Farm Safety Net Proposals for the 2012 Farm Bill

Dennis A. Shields
Specialist in Agricultural Policy

Randy Schnepf
Specialist in Agricultural Policy

Ongoing budget deliberations by the Joint Select Committee on Deficit Reduction have generated concerns that a farm bill to reauthorize farm programs expiring in 2012 may be written by budget negotiators rather than by the House and Senate Agriculture Committees. Various proposals have emerged that recommend lower federal spending, including cuts to agriculture programs ranging from $10 billion to more than $80 billion over 10 years.

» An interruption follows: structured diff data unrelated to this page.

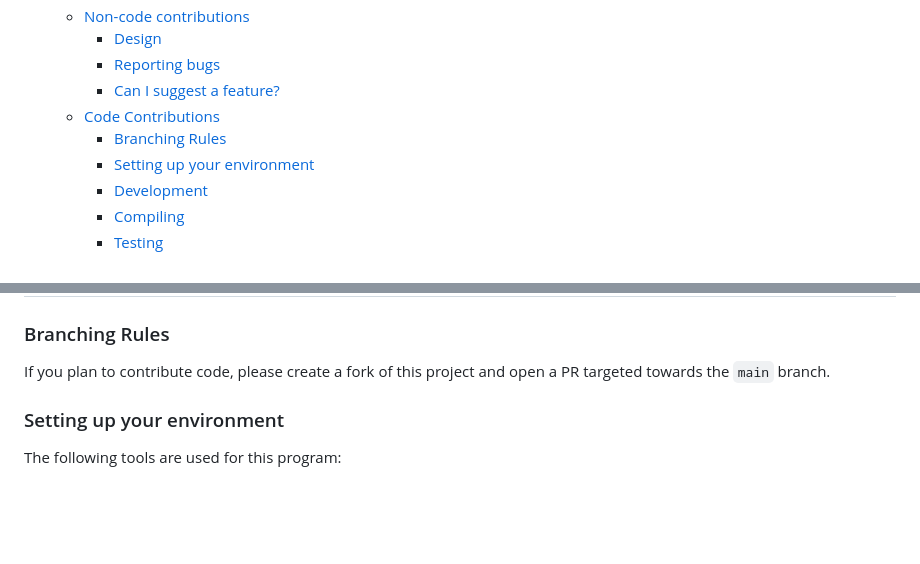
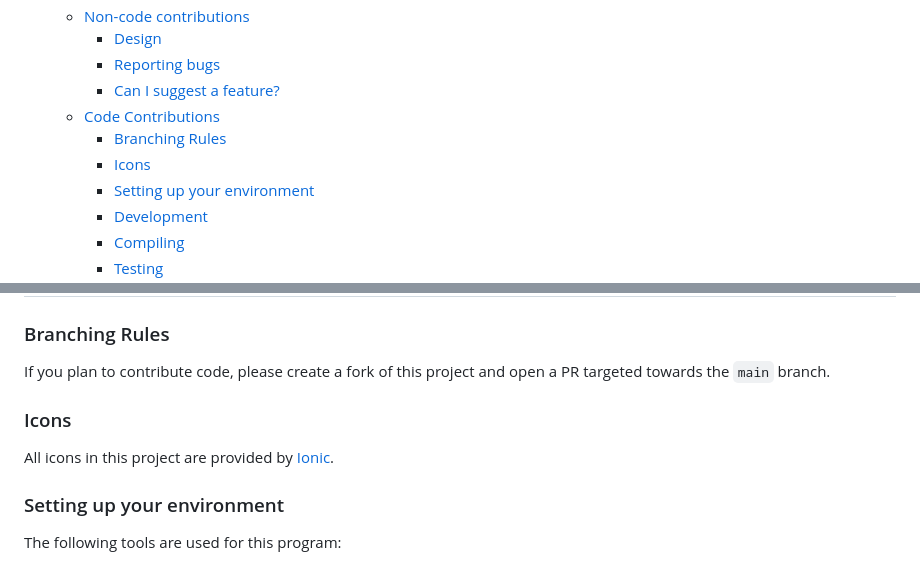
Before and after one commit to calejvaldez/YouAreTyping, a Markdown page: CONTRIBUTING.md, 2 parts joined by grey strips. GitHub-like rendering; blank space fills up the shorter version.

Commit message:
docs(CONTRIBUTING): add Ionic mention

```diff
--- a/CONTRIBUTING.md
+++ b/CONTRIBUTING.md
@@ -14,6 +14,7 @@
     - [Can I suggest a feature?](#can-i-suggest-a-feature)
   - [Code Contributions](#code-contributions)
     - [Branching Rules](#branching-rules)
+    - [Icons](#icons)
     - [Setting up your environment](#setting-up-your-environment)
     - [Development](#development)
     - [Compiling](#compiling)
@@ -71,6 +72,10 @@ Pull Requests for suggested features!
 
 If you plan to contribute code, please create a fork of this project and open
 a PR targeted towards the `main` branch.
+
+### Icons
+
+All icons in this project are provided by [Ionic](https://ionic.io/ionicons).
 
 ### Setting up your environment
 
```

In response, Members of Congress, the Administration, and a number of farm groups have put forward proposals to reduce government expenditures on farm subsidies and revise farm programs. Many of these farm program proposals were unveiled in September 2011 as the Joint Select Committee on Deficit Reduction began its deliberations on government-wide budget cuts. The proposals discussed here might be a starting point for developing the next installment of farm programs when the 2008 farm bill expires in 2012. Other ideas have also been proposed but are not discussed here because of duplication or due to insufficient information at time of publication.

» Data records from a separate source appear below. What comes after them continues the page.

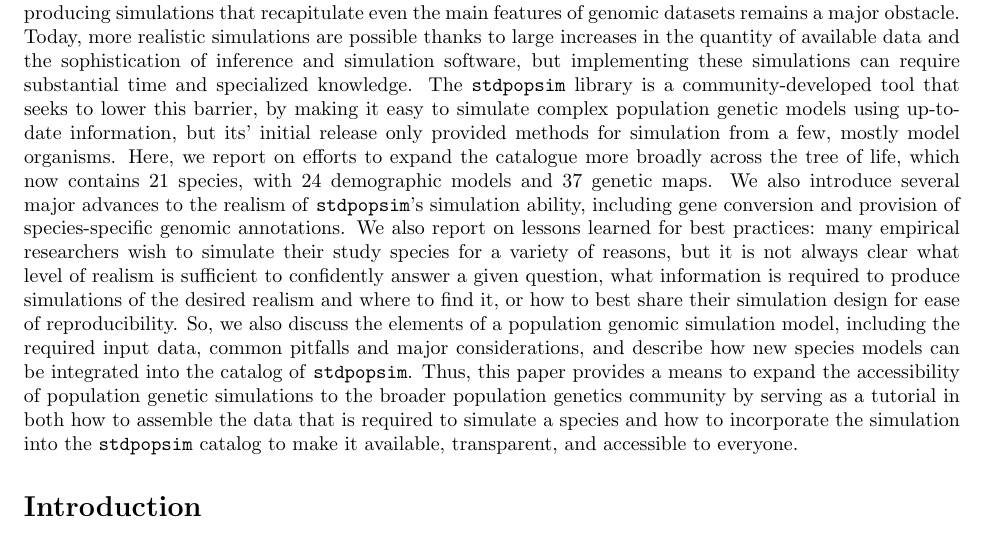
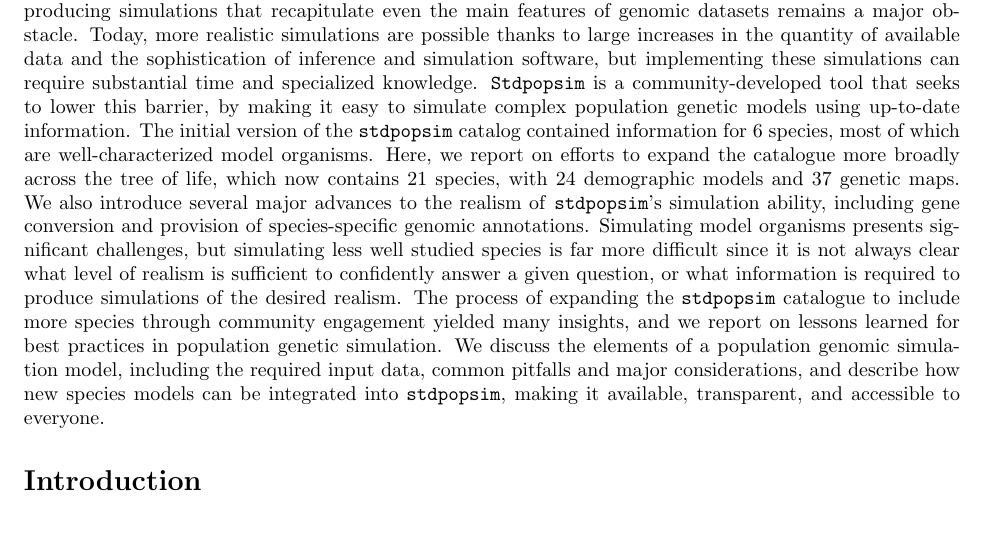
Before and after one commit to popsim-consortium/adding-species-manuscript, a LaTeX document (adding_species_manuscript.tex): part of page 2 of 18, cut so that both start at the same text. Compiled offline with pdfLaTeX.

Commit message:
Rejig abstract

```diff
--- a/adding_species_manuscript.tex
+++ b/adding_species_manuscript.tex
@@ -156,30 +156,27 @@ Today, more realistic simulations are possible thanks to large increases in
 the quantity of available data
 and the sophistication of inference and simulation software,
 but implementing these simulations can require substantial time and specialized knowledge.
-The \stdpopsim library is a community-developed tool that seeks to lower this barrier,
-by making it easy to simulate complex population genetic models using up-to-date information,
-but its' initial release only provided methods for simulation from a few, mostly model organisms.
+\Stdpopsim is a community-developed tool that seeks to lower this barrier,
+by making it easy to simulate complex population genetic models using
+up-to-date information.
+The initial version of the \stdpopsim catalog contained information for
+6 species, most of which are well-characterized model organisms.
 Here, we report on efforts to expand the catalogue more broadly across the tree of life,
 which now contains 21 species,
 with 24 demographic models and 37 genetic maps.
 We also introduce several major advances to the realism of \stdpopsim's simulation ability,
 including gene conversion and provision of species-specific genomic annotations.
-We also report on lessons learned for best practices:
-many empirical researchers wish to simulate their study species for a variety of reasons,
-but it is not always clear what level of realism is sufficient to confidently answer a given question,
-what information is required to produce simulations of the desired realism and where to find it,
-or how to best share their simulation design for ease of reproducibility.
-So, we also discuss the elements of a population genomic
+Simulating model organisms presents significant challenges,
+but simulating less well studied species is far more difficult
+since it is not always clear what level of realism is sufficient to confidently answer a given question,
+or what information is required to produce simulations of the desired realism.
+The process of expanding the \stdpopsim catalogue
+to include more species through community engagement yielded many insights,
+and we report on lessons learned for best practices in population genetic simulation.
+We discuss the elements of a population genomic
 simulation model, including the required input data, common pitfalls and major considerations,
-and describe how new species models can be integrated into the catalog of \stdpopsim.
-Thus, this paper provides a means to expand the accessibility of population
-genetic simulations to the broader population
-genetics community by serving as a tutorial in both how to
-assemble the data that is required to simulate
-a species and how to incorporate the simulation
-into the \stdpopsim catalog to make it available, transparent, and accessible to everyone.
-
-
+and describe how new species models can be integrated into \stdpopsim,
+making it available, transparent, and accessible to everyone.
 
 
 \section*{Introduction}
```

Many proposed cuts and policy changes have been directed at commodity programs and crop insurance because these programs account for the bulk of agricultural funding (excluding conservation and nutrition programs, which are also considered part of the agricultural budget). Commodity programs, crop insurance, and the recently expired farm disaster programs comprise the so-called “farm safety net”—the federal government’s suite of programs designed to support farm income and help farmers manage risks associated with variability in crop yields and prices. To generate budget savings and provide funding for proposed changes to the farm safety net, nearly all of the proposals either reduce or eliminate direct and counter-cyclical payments. Most proposals either leave the marketing loan program unchanged or retain it with modest modifications; however, it would be eliminated under two proposals.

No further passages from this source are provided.